With the expansion of Nebraska to the Big 10, in order to allow a championship game, the conference had to split into two divisions:
Division 1: Michigan, Nebraska, Iowa, Michigan State, Northwestern, Minnesota
Division 2: Ohio State, Penn State, Wisconsin, Purdue, Indiana, Illinois
(For some background and additional analysis of this issue see:
Adam Rittenberg at ESPN says that the divisional alignment was based on economics, in particular having a marketable championship game and ignored tradition. I agree with that.
I think one of the big appeals of sports is rivalries. Since sports are a zero-sum game, you cannot increase interest by increasing the average number of wins. Rivalries can make certain games matter more and thus increase the entire "interest" pie. To develop rivalries you can depend on:
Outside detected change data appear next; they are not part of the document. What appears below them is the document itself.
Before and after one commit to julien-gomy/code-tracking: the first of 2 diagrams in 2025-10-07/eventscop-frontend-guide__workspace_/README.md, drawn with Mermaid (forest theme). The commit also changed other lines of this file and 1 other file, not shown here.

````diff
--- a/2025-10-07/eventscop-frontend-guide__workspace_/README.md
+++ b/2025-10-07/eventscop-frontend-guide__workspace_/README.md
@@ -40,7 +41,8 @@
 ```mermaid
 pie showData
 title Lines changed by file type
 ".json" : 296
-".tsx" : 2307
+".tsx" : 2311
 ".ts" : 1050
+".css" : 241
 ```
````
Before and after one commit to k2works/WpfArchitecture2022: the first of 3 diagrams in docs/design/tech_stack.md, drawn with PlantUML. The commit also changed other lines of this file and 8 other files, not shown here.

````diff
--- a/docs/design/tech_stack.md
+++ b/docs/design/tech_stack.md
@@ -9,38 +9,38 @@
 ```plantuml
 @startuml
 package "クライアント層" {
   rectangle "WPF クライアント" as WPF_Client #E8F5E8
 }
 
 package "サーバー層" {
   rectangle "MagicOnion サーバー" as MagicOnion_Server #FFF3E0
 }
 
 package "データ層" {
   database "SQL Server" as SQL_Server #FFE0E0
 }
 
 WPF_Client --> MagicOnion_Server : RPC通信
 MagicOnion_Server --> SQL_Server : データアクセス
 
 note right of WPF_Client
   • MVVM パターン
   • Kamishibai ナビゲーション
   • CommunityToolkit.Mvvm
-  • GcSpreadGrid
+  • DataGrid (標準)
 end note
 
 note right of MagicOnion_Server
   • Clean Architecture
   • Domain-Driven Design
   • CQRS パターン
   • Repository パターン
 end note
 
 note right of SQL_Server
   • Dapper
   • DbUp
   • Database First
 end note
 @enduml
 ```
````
1. Tradition. The easiest way is to have traditional rivals already in place.
2. Geographical proximity. Having two teams near each other increases interest in a particular game since the opposing fans might travel to the games or interact with opposing fans on a regular basis.
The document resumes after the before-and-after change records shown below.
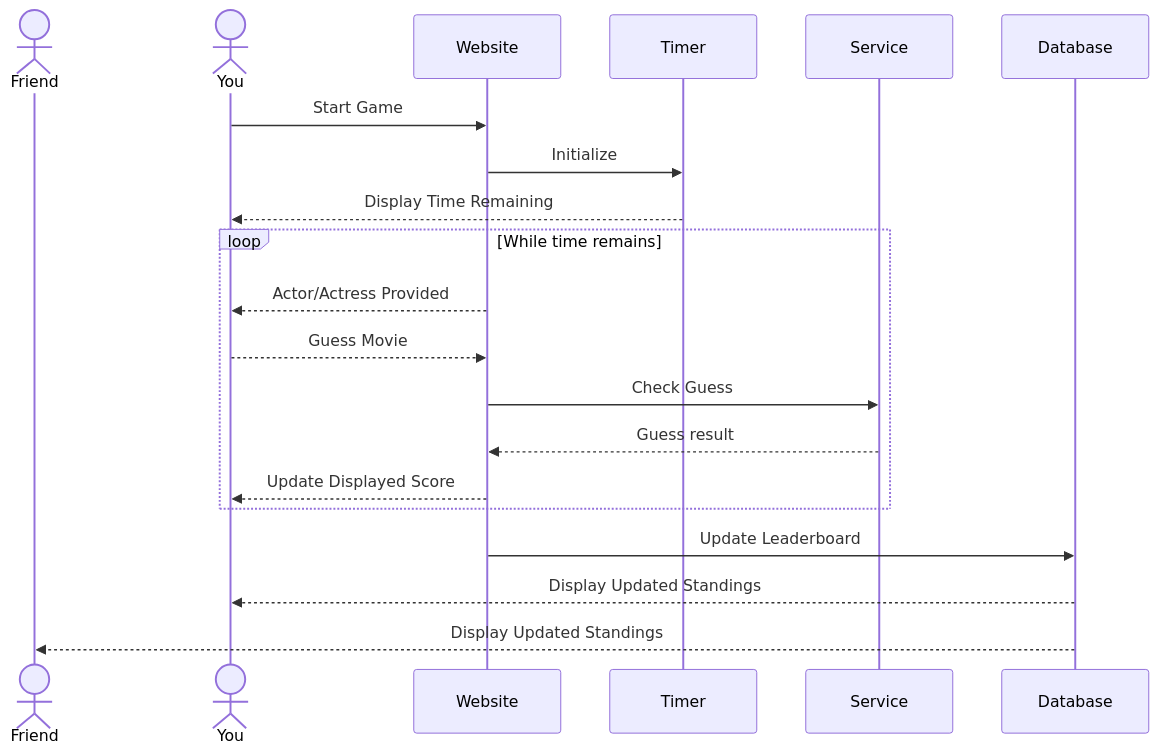
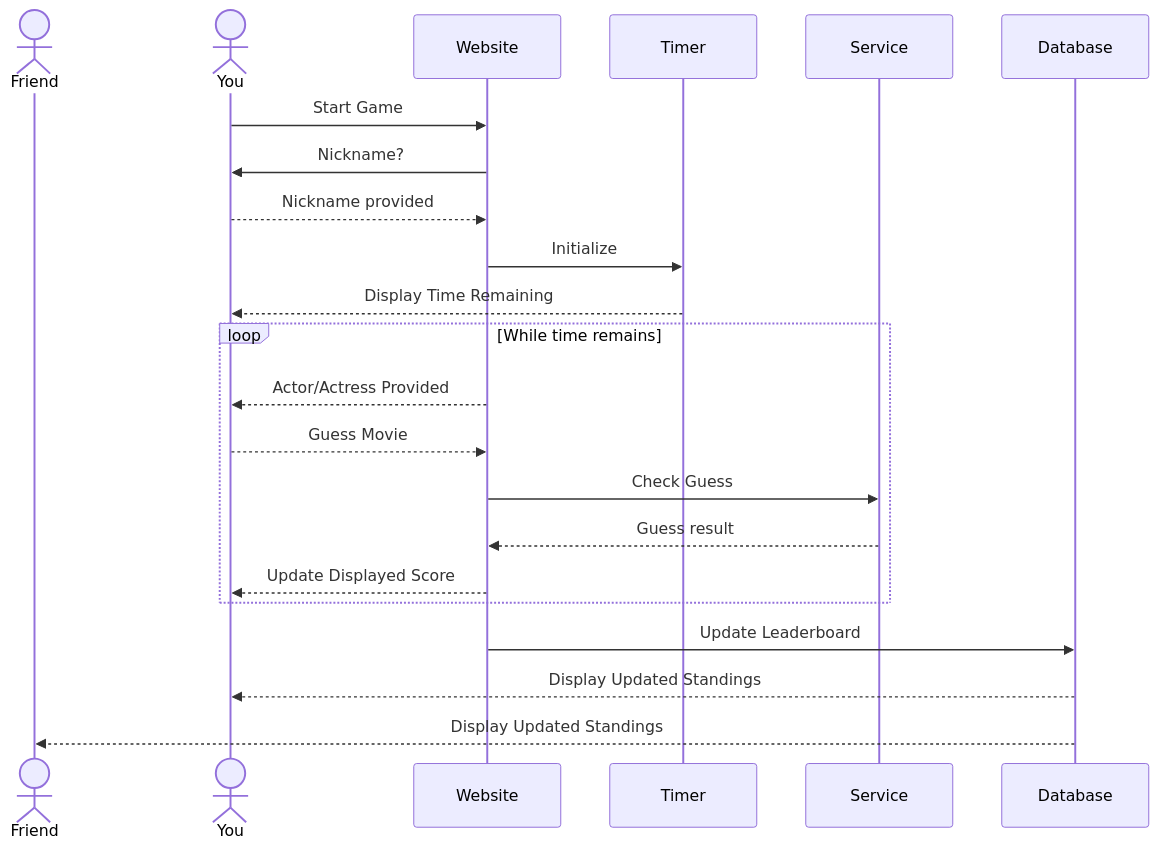
Before and after one commit to efoulk4/Actordle: the diagram in README.md, drawn with Mermaid. The commit also changed other lines of this file, not shown here.

````diff
--- a/README.md
+++ b/README.md
@@ -16,23 +16,25 @@
 ```mermaid
 sequenceDiagram
     actor Friend
     actor You
     participant Website
     participant Timer
     participant Service
     participant Database
 
     You->>Website: Start Game
+    Website->>You: Nickname?
+    You-->>Website: Nickname provided
     Website->>Timer: Initialize
     Timer-->>You: Display Time Remaining
     loop While time remains
         Website-->>You: Actor/Actress Provided
         You-->>Website: Guess Movie
         Website->>Service: Check Guess
         Service-->>Website: Guess result
         Website-->>You: Update Displayed Score
     end
     Website->>Database: Update Leaderboard
     Database-->>You: Display Updated Standings
     Database-->>Friend: Display Updated Standings
 ```
````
3. Big or competitive games. Think Cowboys-49ers or more recently Colts-Patriots. In the Big 10 a good example might be Penn St.-Iowa in recent years.
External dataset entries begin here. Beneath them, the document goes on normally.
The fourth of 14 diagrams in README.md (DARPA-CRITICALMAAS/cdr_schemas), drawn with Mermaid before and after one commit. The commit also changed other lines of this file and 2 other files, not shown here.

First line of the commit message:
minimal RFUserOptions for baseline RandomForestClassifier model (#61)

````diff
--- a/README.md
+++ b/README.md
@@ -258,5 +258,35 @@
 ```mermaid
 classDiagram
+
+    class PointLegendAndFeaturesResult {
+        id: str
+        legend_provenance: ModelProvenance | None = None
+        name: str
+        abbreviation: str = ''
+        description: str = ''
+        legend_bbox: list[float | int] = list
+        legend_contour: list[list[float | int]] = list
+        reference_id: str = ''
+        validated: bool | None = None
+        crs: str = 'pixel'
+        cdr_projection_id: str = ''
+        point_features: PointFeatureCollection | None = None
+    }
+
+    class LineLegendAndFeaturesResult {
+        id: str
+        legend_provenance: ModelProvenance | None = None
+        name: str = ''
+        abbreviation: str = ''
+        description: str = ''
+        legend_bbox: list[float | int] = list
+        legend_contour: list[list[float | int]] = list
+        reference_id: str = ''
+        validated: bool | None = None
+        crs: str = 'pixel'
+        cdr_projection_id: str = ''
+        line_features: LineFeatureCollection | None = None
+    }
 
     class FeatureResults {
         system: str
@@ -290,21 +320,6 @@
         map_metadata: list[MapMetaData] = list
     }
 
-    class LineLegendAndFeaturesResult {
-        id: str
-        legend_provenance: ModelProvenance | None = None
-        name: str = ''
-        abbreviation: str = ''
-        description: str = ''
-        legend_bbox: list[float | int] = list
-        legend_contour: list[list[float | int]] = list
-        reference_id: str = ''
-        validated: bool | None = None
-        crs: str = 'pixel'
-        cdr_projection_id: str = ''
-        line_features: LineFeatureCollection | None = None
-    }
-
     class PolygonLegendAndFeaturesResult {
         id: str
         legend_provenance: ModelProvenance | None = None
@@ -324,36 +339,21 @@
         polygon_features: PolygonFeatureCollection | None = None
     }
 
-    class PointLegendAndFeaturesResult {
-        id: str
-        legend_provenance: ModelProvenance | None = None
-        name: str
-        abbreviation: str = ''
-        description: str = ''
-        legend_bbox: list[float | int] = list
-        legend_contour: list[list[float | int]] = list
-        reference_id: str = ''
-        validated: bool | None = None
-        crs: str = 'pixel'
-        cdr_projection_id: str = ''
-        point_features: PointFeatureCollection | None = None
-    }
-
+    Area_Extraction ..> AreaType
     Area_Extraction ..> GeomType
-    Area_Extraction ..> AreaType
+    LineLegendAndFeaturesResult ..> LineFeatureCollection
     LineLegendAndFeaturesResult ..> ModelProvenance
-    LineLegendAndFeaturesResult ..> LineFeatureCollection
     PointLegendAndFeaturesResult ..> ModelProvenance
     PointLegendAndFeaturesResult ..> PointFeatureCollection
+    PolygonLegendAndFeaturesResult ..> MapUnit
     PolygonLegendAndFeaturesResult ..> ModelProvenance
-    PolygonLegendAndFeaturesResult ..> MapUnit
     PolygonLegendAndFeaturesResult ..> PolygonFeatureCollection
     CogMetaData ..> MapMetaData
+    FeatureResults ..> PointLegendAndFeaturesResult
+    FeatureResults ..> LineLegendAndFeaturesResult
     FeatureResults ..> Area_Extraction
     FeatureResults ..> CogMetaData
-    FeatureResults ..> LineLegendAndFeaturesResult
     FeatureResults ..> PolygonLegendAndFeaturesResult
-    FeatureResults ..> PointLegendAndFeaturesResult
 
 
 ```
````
I think the Big 10 really dropped the ball in not keeping some of their rivalries intact. Wisconsin is not in the same division as what I would assume to be their three biggest rivals: Minnesota, Iowa and Michigan and will only keep their rivalry game with Minnesota (each team has one rival in the other division). Penn St. and Michigan St. are not in the same division. Even the recently developed Penn St.-Iowa game is no more.
In Part II, I will discuss the issue of geography.